Professor's Sustainability Startup Named One of Time's Best Inventions of 2023
Time recently released its Best Inventions of 2023 list, highlighting 200 new products capable of making huge impacts, particularly in the fields of AI, green energy and sustainability. Equatic, a Los Angeles-based company co-founded by Erika La Plante, an assistant professor of materials science and engineering at the University of California, Davis, earned this year's accolade for its innovative decarbonization technology.
La Plante serves as head of measurement, reporting and verification, or MRV, and environmental impact assessment for Equatic. The startup accelerates and amplifies the ocean's natural ability to absorb and permanently store massive amounts of carbon with a process called electrolysis, in which an electrical current is sent through seawater. The company then uses direct air capture to pass atmospheric air through the processed seawater, removing carbon dioxide and creating hydrogen, a clean energy source.
"By having a single process that produces two valuable products, it allows us to dramatically reduce our costs and increase the long-term scalability of our technology," La Plante said on a panel on carbon capture, utilization and storage at the annual meeting of the Andlinger Center for Energy and the Environment.
Equatic came about during La Plante's term as a postdoctoral researcher, project scientist and lecturer at the University of California, Los Angeles. Her research helped form the basis of Equatic's carbon removal technology, and she currently leads the company's efforts related to carbon dioxide equilibration inside the battery limit of the plant, allowing Equatic to accurately measure carbon removal down to the gram.

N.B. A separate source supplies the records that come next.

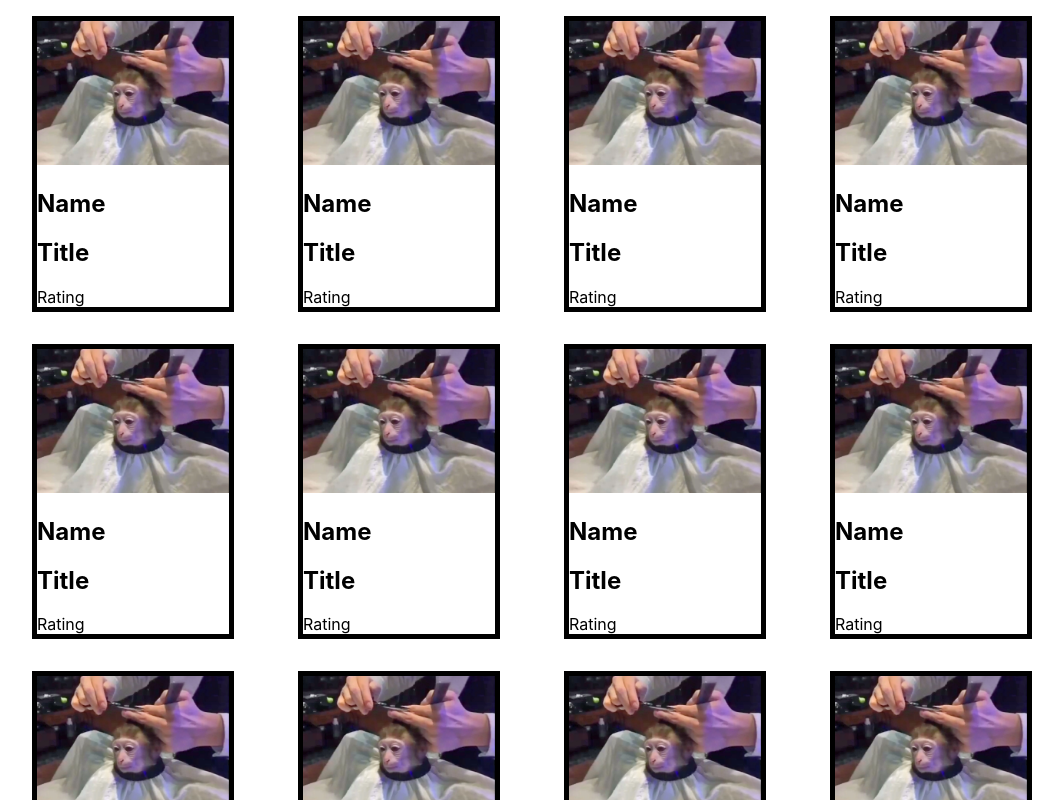
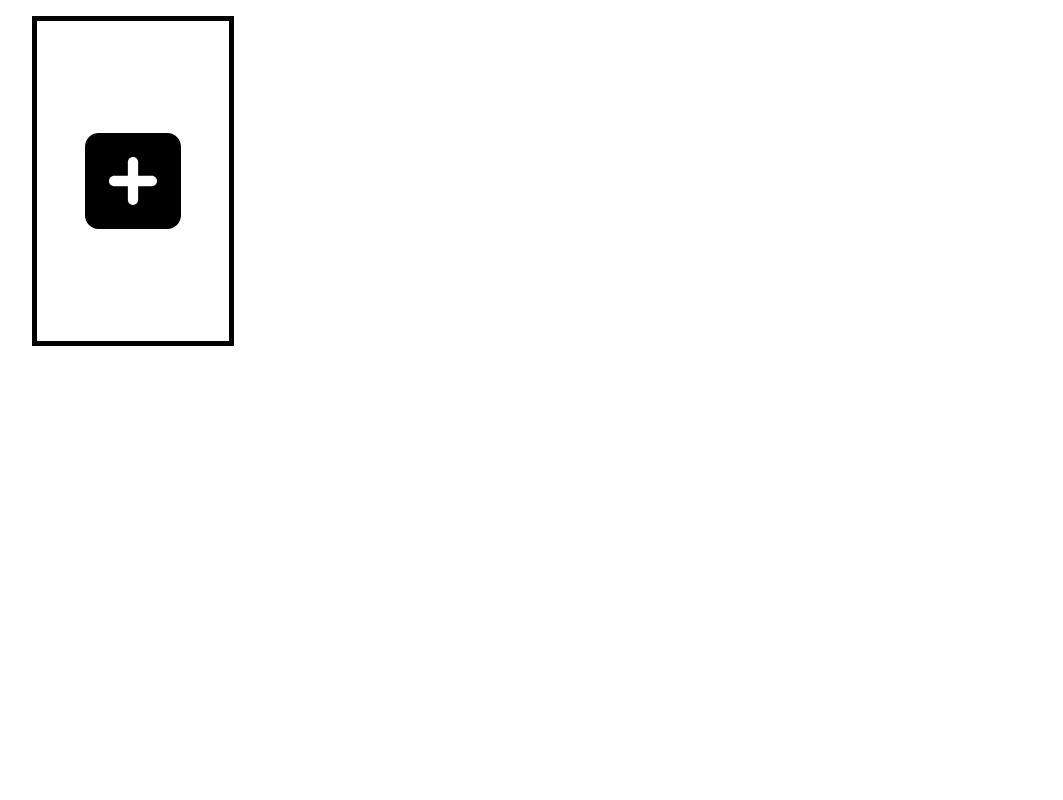
Before and after one commit to tchau6469/jobApp, a React (Create React App) app in the folder jobapp/: page / in a window 1280 px wide. Shown: the top 800 px of the page, without its empty margins (0-1063 px from the left). Built offline with nearby package versions, Linux system fonts and the light colour scheme.

Commit message:
can add new jobs

```diff
--- a/jobapp/src/App.css
+++ b/jobapp/src/App.css
@@ -1,12 +1,46 @@
 .container {
   border: 5px solid;
   width: 15%;
-  display: inline-block;
+  height: 40vh;
+  text-align: center;
   margin: 1rem 2rem;
+  float: left;
 }
 
 img {
-  display: inline-block;
   width: 100%;
+  height: 10rem;
+  margin: auto;
+  display: block;
 
 }
+
+.fontawesomeIcon {
+  margin: 0 auto;
+  width: 50%;
+  height: 10em;
+}
+
+.textInTheMiddle {
+  text-align: center;
+  display: inline-block;
+}
+
+label {
+  display: block;
+  font-size: 1.1rem;
+  margin-top: 0.5rem;
+}
+
+input {
+  display: block;
+  margin: 0 auto;
+  width: 80%;
+  font-size: 1.1rem;
+}
+
+#submitButton {
+  margin-top: 1rem;
+  height: 4rem;
+  width: 60%;
+}
--- a/jobapp/src/App.js
+++ b/jobapp/src/App.js
@@ -1,88 +1,173 @@
 
 import './App.css';
 import monkey from "./pics/monkey.png";
+import {FontAwesomeIcon} from '@fortawesome/react-fontawesome';
+import { library } from '@fortawesome/fontawesome-svg-core';
+import {fas} from '@fortawesome/free-solid-svg-icons';
+import {  useRef, useState } from 'react';
 
-function LogoLink() {
+library.add(fas);
+
+let jobs = {};
+
+if (typeof window !== 'undefined') {
+
+  const data = JSON.parse(localStorage.getItem("jobs"));
+
+  if (data === null) {
+    localStorage.setItem("jobs", JSON.stringify({}));
+  }
+  else {
+    jobs = data;
+  }
+
+}
+
+function LogoLink({pic}) {
   return(
-    <div>
+    <div >
       <a href="https://www.youtube.com/watch?v=UmqupMGGAcM">
-        <img src={monkey} alt="monkey getting haircut"/>
+        <img src={pic} alt="monkey getting haircut"/>
       </a>
     </div>
   );
 }
 
-function Name() {
+
+function AddedJob({pic, companyName, jobTitle, rating, url}) {
   return (
-    <h2>Name</h2>
-  );
-}
+    <div className="container">
 
-function Title() {
-  return (
-    <h2>Title</h2>
-  );
-}
+        <LogoLink pic={pic}/>
+        <h2>{companyName}</h2>
+        <h2>{jobTitle}</h2>
+        <h2>{rating}</h2>
+        <h2>{url}</h2>
 
-
-function Rating() {
-  return (
-    <div>
-      Rating
     </div>
   );
 }
 
-function CompanyDetails() {
-  return (
+function JobCard() {
+
+   const arr = [];
+   for (let key in jobs) {
+      let value = jobs[key];
+
+      arr.push(<AddedJob pic={monkey}
+                         companyName={value.companyName}
+                         jobTitle={value.jobTitle}
+                         rating={value.rating}
+                         url={value.url}
+                         key={value.companyName + value.jobTitle}
+              />)
+   }
+
+   return (
     <>
-      <Name></Name>
-      <Title></Title>
-      <Rating></Rating>
+
+      <AddJobCard />
+      {arr}
     </>
   );
 }
 
-function AddedJob() {
-  return (
-    <div className="container">
-      <LogoLink />
-      <CompanyDetails />
-      </div>
-    );
-}
+export default function App() {
 
-
-
-export default function App() {
   return (
     <div>
-      <AddedJob />
-      <AddedJob />
-      <AddedJob />
-      <AddedJob />
-      <AddedJob />
-      <AddedJob />
-      <AddedJob />
-      <AddedJob />
-      <AddedJob />
-      <AddedJob />
-      <AddedJob />
-      <AddedJob />
+      <JobCard />
     </div>
   );
 }
 
 /********************************ADD NEW JOB COMPONENTS */
-function AddJobButton() {
-  return(
-    <button>
 
-    </button>
+function AddNewJob({showForm, setShowForm}) {
+  return (
+    <div className="container">
+      <FontAwesomeIcon
+          className="fontawesomeIcon"
+          icon={["fas", "square-plus"]}
+          size="2xl"
+          onClick={()=> setShowForm(!showForm)}
+          />
+    </div>
   );
 }
 
+function JobForm({showForm, setShowForm}) {
+  const companyNameRef = useRef(null);
+  const jobTitleRef = useRef(null);
+  const ratingRef = useRef(null);
+  const urlRef= useRef(null);
 
-function AddNewJob() {
+  function handleAddButton() {
+    const info = {companyName: companyNameRef.current.value,
+                  jobTitle: jobTitleRef.current.value,
+                  rating: ratingRef.current.value,
+                  url: urlRef.current.value
+    }
+    const key = info.companyName + info.jobTitle;
+    const jobs = JSON.parse(localStorage.getItem("jobs"));
+    jobs[key] = info;
+
+    localStorage.setItem("jobs", JSON.stringify(jobs));
+
+    setShowForm(!showForm);
+
+  }
+
+  return (
+    <div className="container">
+      <button style={{display: "block"}}onClick={() => setShowForm(!showForm)} >Go Back</button>
+
+
+        <label htmlFor="companyName">
+          Company Name
+          <input ref={companyNameRef}
+                 type="text"
+                 autoFocus/>
+        </label>
+        <label htmlFor="jobTitle">
+          Job Title
+          <input ref={jobTitleRef}
+                 type="text" />
+        </label>
+        <label htmlFor="rating">
+          Rating
+          <input ref={ratingRef}
+                 type="text"/>
+        </label>
+        <label htmlFor="url">
+          URL
+          <input ref={urlRef}
+                 type="text"/>
+        </label>
+
+        <button onClick={handleAddButton}>Add</button>
+
+
+
+    </div>
+  );
+}
+
+function AddJobCard() {
+  const [showForm, setShowForm] = useState(false);
+
+  return (
+    <>
+      {showForm ? <JobForm
+                    showForm={showForm}
+                    setShowForm={setShowForm}
+                  />
+                : <AddNewJob
+                    showForm={showForm}
+                    setShowForm={setShowForm}
+                  />
+      }
+    </>
+  );
 
 }
```
Also changed, not shown: jobapp/src/pics/jobListApp_OUTLINE.png (added).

"We are delighted about this recognition from Time," she said of receiving the award, "and are excited to develop the technology further to reach gigatonne-scale carbon dioxide removal."